The fact that conifers dominate at many timberlines and include the tallest plants (Sequoia sempervirens) and the oldest known individual trees (Pinus longaeva) is in no small part because they have clever microscopic valves in their water conductive cells. These valves play an essential role in letting water pass through special channels between neighbouring cells without sacrificing safety from air entry.
Comparing the wood of Pinus hartwegii with that of other conifers reveals that the valves in this pine species are exceptionally large in relation to the channel structure. These fancy valves suggest that Pinus hartwegii has relatively high safety margins when facing drought- or freezing-induced water stress, and may explain why the trees dominate at elevations of 3,500m and more.
Scientists doing basic fundamental research are probably all too often tempted to think that their work cannot be easily disseminated to a wider audience. But our research on Pinus hartwegii covers an interesting side story: this species could potentially be used as a pioneering tree for Mars.
It is clear that no living tree species could survive the current Martian atmosphere. For one thing, temperatures are far too extreme, varying from a numbing -111°C during the polar winters to pleasant highs of up to 26°C in summer. Another serious problem is the thin (that is, low-pressure) atmosphere, which means liquid water is not stable at the surface. Obviously, growing on Mars is not what terrestrial trees have evolved for. If any living organism is capable of surviving such conditions, then some microbes or tough lichens would seem much more suitable than pine trees.
However, in line with recent ideas about geo-engineering our climate on planet Earth, we might be able to heat up Mars and increase its atmospheric density by introducing greenhouse gases. Once there is liquid water on Mars, the planet should be ready to support living plants, and the Martian soil has been shown to contain all the nutrients they need. Pinus hartwegii, and other plants that are well adapted to frost, drought, high solar radiation and low oxygen levels, could play a crucial role in the terraforming of Mars, because plants will produce oxygen and accelerate the warming of the planet.
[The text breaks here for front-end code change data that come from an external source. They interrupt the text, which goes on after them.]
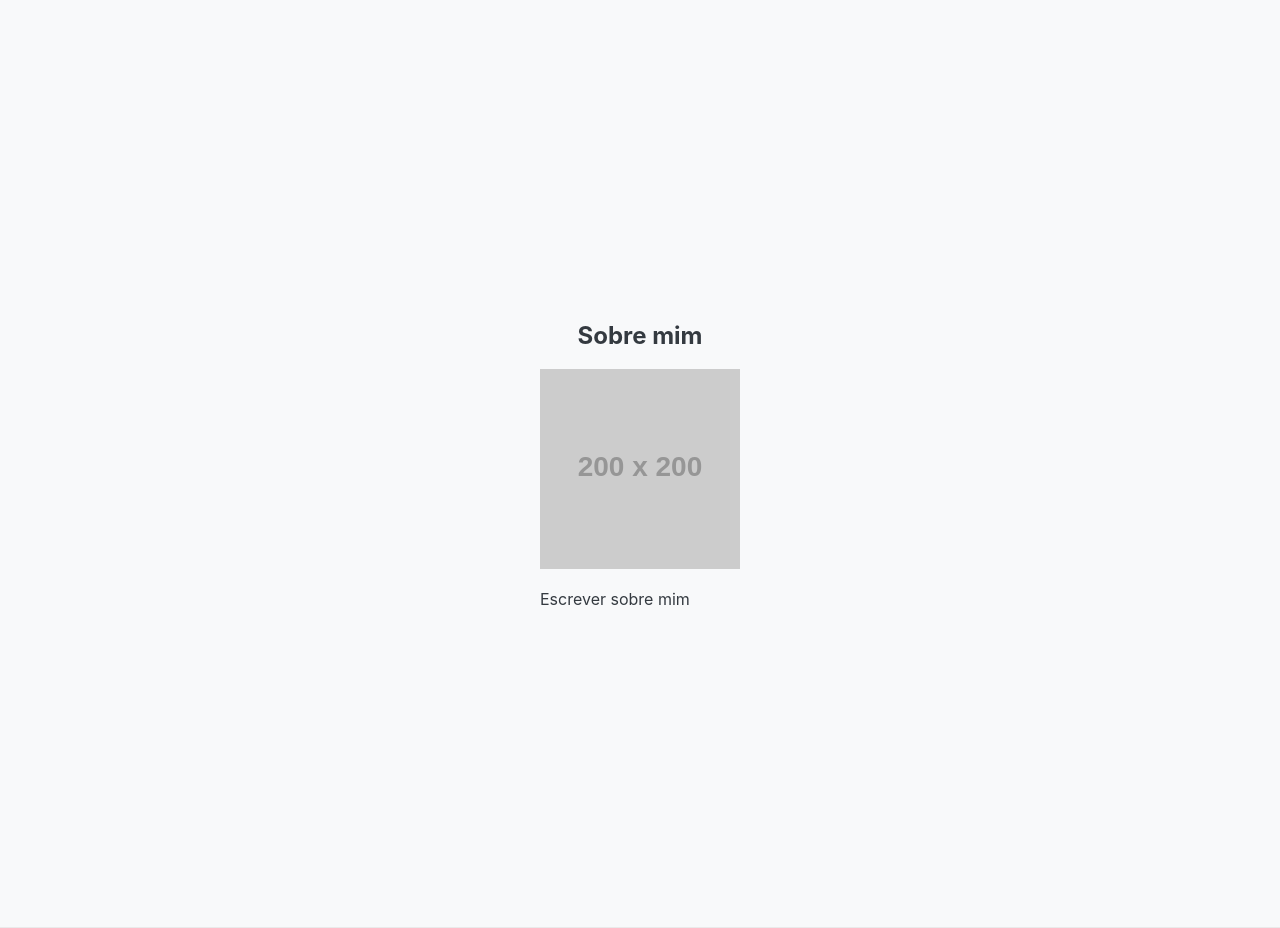
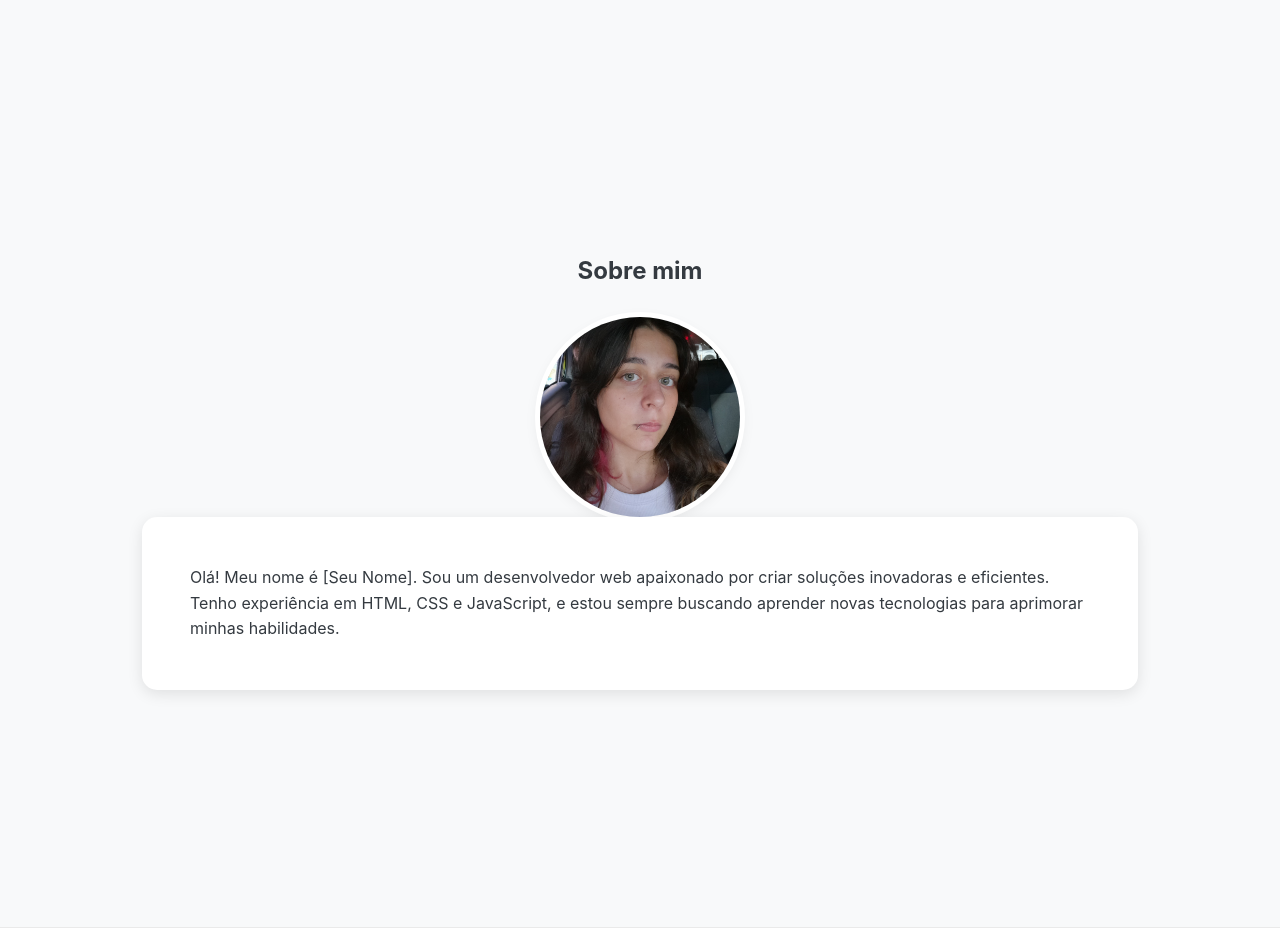
Before and after one commit to Milleny-pin/Meu_Portfolio, a Flask app: page / in a window 1280 px wide. Shown: the part 929-1857 px from the top of the page. Run offline with Flask 3, Linux system fonts and the light colour scheme; grey boxes labelled with a size stand in for pictures from a placeholder-image service; some libraries are stand-ins or nearby versions.

Commit message:
Colocando foto na seção sobre mim

```diff
--- a/static/style.css
+++ b/static/style.css
@@ -52,6 +52,53 @@
     padding: 4rem 0;
     position: relative;
     z-index: 1;
+}
+
+#sobre {
+    text-align: center;
+}
+
+#sobre h2 {
+    margin-bottom: 2rem;
+}
+
+.about-container-wrapper {
+    display: flex;
+    flex-direction: row;
+    align-items: center;
+    gap: 40px;
+    max-width: 900px;
+    width: 90%;
+    margin: 0 auto;
+    background-color: #ffffff;
+    padding: 3rem;
+    border-radius: 15px;
+    box-shadow: 0 4px 15px rgba(0, 0, 0, 0.1);
+}
+
+.profile-image-container {
+    width: 200px;
+    height: 200px;
+    border-radius: 50%;
+    overflow: hidden;
+    box-shadow: 0 0 0 5px white, 0 4px 15px rgba(0, 0, 0, 0.1);
+    flex-shrink: 0;
+}
+
+.profile-image-container img {
+    width: 100%;
+    height: 100%;
+    object-fit: cover;
+}
+
+.about-text-content {
+    text-align: left;
+}
+
+.about-text-content p {
+    margin: 0;
+    line-height: 1.6;
+    font-size: 1rem;
 }
 
 #projetos {
--- a/templates/index.html
+++ b/templates/index.html
@@ -24,16 +24,23 @@
         <p>Desenvolvedora apaixonada por criar soluções inovadoras e eficientes.</p>
         <a href="#projetos">Venha conhecer os meus projetos</a>
     </section>
+
+
     <section id="sobre">
         <h2>Sobre mim</h2>
-        <div class="about-container-wrapper"></div>
         <div class="profile-image-container">
-            <img src="https://placehold.co/200x200/cccccc/333333?text=Sua+Foto" alt="Sua Foto de Perfil">
+                <img src="{{ url_for('static', filename='foto_perfil.jpg') }}" alt="Sua Foto de Perfil">
+
+            </div>
+        <div class="about-container-wrapper">
+
             <div class="about-text-content">
-                <p>Escrever sobre mim</p>
+                <p>Olá! Meu nome é [Seu Nome]. Sou um desenvolvedor web apaixonado por criar soluções inovadoras e eficientes. Tenho experiência em HTML, CSS e JavaScript, e estou sempre buscando aprender novas tecnologias para aprimorar minhas habilidades.</p>
             </div>
+
         </div>
     </section>
+
 
     <section id="projetos">
         <h2>Meus Projetos</h2>
```
Also changed, not shown: image/baixado.jpeg (deleted), image/baixado2.jpeg (deleted), image/baixados.jpeg (deleted), static/foto_perfil.jpg (added).
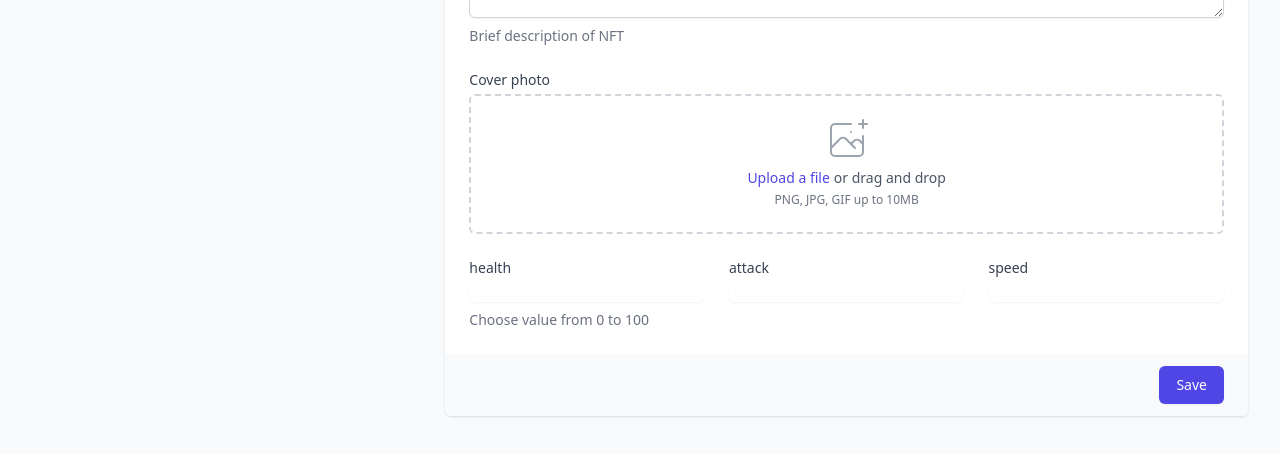
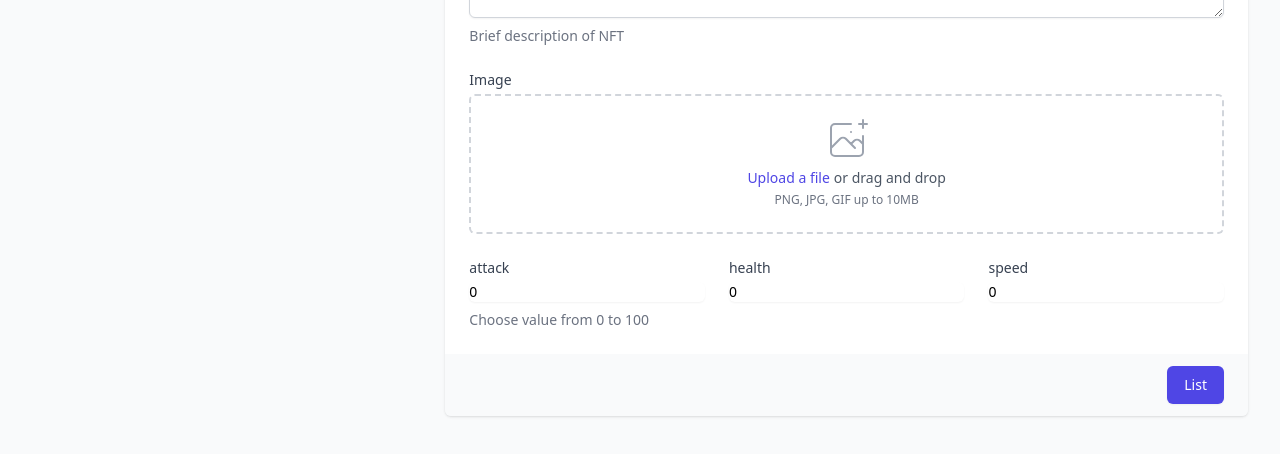
Before and after one commit to sayuru-akash/basic-nft-marketplace, a Next.js app: page /nft/create in a window 1280 px wide. Shown: the part 348-802 px from the top of the page. Built offline with nearby package versions, Linux system fonts and the light colour scheme; no server answers.

Commit message:
Create NFT page updates

```diff
--- a/src/pages/nft/create.tsx
+++ b/src/pages/nft/create.tsx
@@ -1,16 +1,50 @@
 /* eslint-disable @next/next/no-img-element */
 
 import type { NextPage } from "next";
-import { useState } from "react";
-import { BaseLayout } from "../../components";
+import { ChangeEvent, useState } from "react";
+import BaseLayout from "@ui/layout/BaseLayout";
 import { Switch } from "@headlessui/react";
 import Link from "next/link";
-
-const ATTRIBUTES = ["health", "attack", "speed"];
+import { NftMeta } from "@nft_types/nft";
 
 const NftCreate: NextPage = () => {
   const [nftURI, setNftURI] = useState("");
   const [hasURI, setHasURI] = useState(false);
+  const [nftMeta, setNftMeta] = useState<NftMeta>({
+    name: "",
+    description: "",
+    image: "",
+    attributes: [
+      { trait_type: "attack", value: "0" },
+      { trait_type: "health", value: "0" },
+      { trait_type: "speed", value: "0" },
+    ],
+  });
+
+  const handleChange = (
+    e: ChangeEvent<HTMLInputElement | HTMLTextAreaElement>
+  ) => {
+    const { name, value } = e.target;
+    setNftMeta({ ...nftMeta, [name]: value });
+  };
+
+  const handleAttributeChange = (e: ChangeEvent<HTMLInputElement>) => {
+    const { name, value } = e.target;
+    const attributeIdx = nftMeta.attributes.findIndex(
+      (attr) => attr.trait_type === name
+    );
+
+    nftMeta.attributes[attributeIdx].value = value;
+    setNftMeta({
+      ...nftMeta,
+      attributes: nftMeta.attributes,
+    });
+  };
+
+  const createNft = () => {
+    console.log(nftMeta);
+  };
+
   return (
     <BaseLayout>
       <div>
@@ -141,6 +175,8 @@ const NftCreate: NextPage = () => {
                       </label>
                       <div className="mt-1 flex rounded-md shadow-sm">
                         <input
+                          value={nftMeta.name}
+                          onChange={handleChange}
                           type="text"
                           name="name"
                           id="name"
@@ -158,12 +194,13 @@ const NftCreate: NextPage = () => {
                       </label>
                       <div className="mt-1">
                         <textarea
+                          value={nftMeta.description}
+                          onChange={handleChange}
                           id="description"
                           name="description"
                           rows={3}
                           className="shadow-sm focus:ring-indigo-500 focus:border-indigo-500 mt-1 block w-full sm:text-sm border border-gray-300 rounded-md"
                           placeholder="Some nft description..."
-                          defaultValue={""}
                         />
                       </div>
                       <p className="mt-2 text-sm text-gray-500">
@@ -180,7 +217,7 @@ const NftCreate: NextPage = () => {
                     ) : (
                       <div>
                         <label className="block text-sm font-medium text-gray-700">
-                          Cover photo
+                          Image
                         </label>
                         <div className="mt-1 flex justify-center px-6 pt-5 pb-6 border-2 border-gray-300 border-dashed rounded-md">
                           <div className="space-y-1 text-center">
@@ -221,21 +258,23 @@ const NftCreate: NextPage = () => {
                       </div>
                     )}
                     <div className="grid grid-cols-6 gap-6">
-                      {ATTRIBUTES.map((attribute) => (
+                      {nftMeta.attributes.map((attribute) => (
                         <div
-                          key={attribute}
+                          key={attribute.trait_type}
                           className="col-span-6 sm:col-span-6 lg:col-span-2"
                         >
                           <label
-                            htmlFor={attribute}
+                            htmlFor={attribute.trait_type}
                             className="block text-sm font-medium text-gray-700"
                           >
-                            {attribute}
+                            {attribute.trait_type}
                           </label>
                           <input
+                            onChange={handleAttributeChange}
+                            value={attribute.value}
                             type="text"
-                            name={attribute}
-                            id={attribute}
+                            name={attribute.trait_type}
+                            id={attribute.trait_type}
                             className="mt-1 focus:ring-indigo-500 focus:border-indigo-500 block w-full shadow-sm sm:text-sm border-gray-300 rounded-md"
                           />
                         </div>
@@ -247,10 +286,11 @@ const NftCreate: NextPage = () => {
                   </div>
                   <div className="px-4 py-3 bg-gray-50 text-right sm:px-6">
                     <button
+                      onClick={createNft}
                       type="button"
                       className="inline-flex justify-center py-2 px-4 border border-transparent shadow-sm text-sm font-medium rounded-md text-white bg-indigo-600 hover:bg-indigo-700 focus:outline-none focus:ring-2 focus:ring-offset-2 focus:ring-indigo-500"
                     >
-                      Save
+                      List
                     </button>
                   </div>
                 </div>
```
While descending from a high Mexican mountain, it is easy to imagine how altitudinal changes in environment can be associated with plans for the terraforming of Mars: each drop in elevation results in a warmer, wetter, and more diverse biological community. Perhaps a similar ecosystem change on Mars may not be impossible once the basic elements have been introduced and life has got a foothold.
Whether or not the terraforming of Mars falls within our technological capabilities, the economic resources required are undoubtedly far more than what any society is willing spend on such a project. But both NASA and ESA plan historic Mars missions in the near future, so perhaps dreaming about a green home for humans more than 55 million kilometres from Earth isn't so crazy after all.
Until recently, Dr Steven Jansen was a scientific collaborator at the Royal Botanic Gardens, Kew and he now holds a Carl-Zeiss junior professorship in tropical botany at the Institute of Systematic Botany & Ecology, Ulm University, Germany.
Dr Guillermo Angeles is a researcher at the Institute of Ecology at Xalapa, Veracruz, Mexico.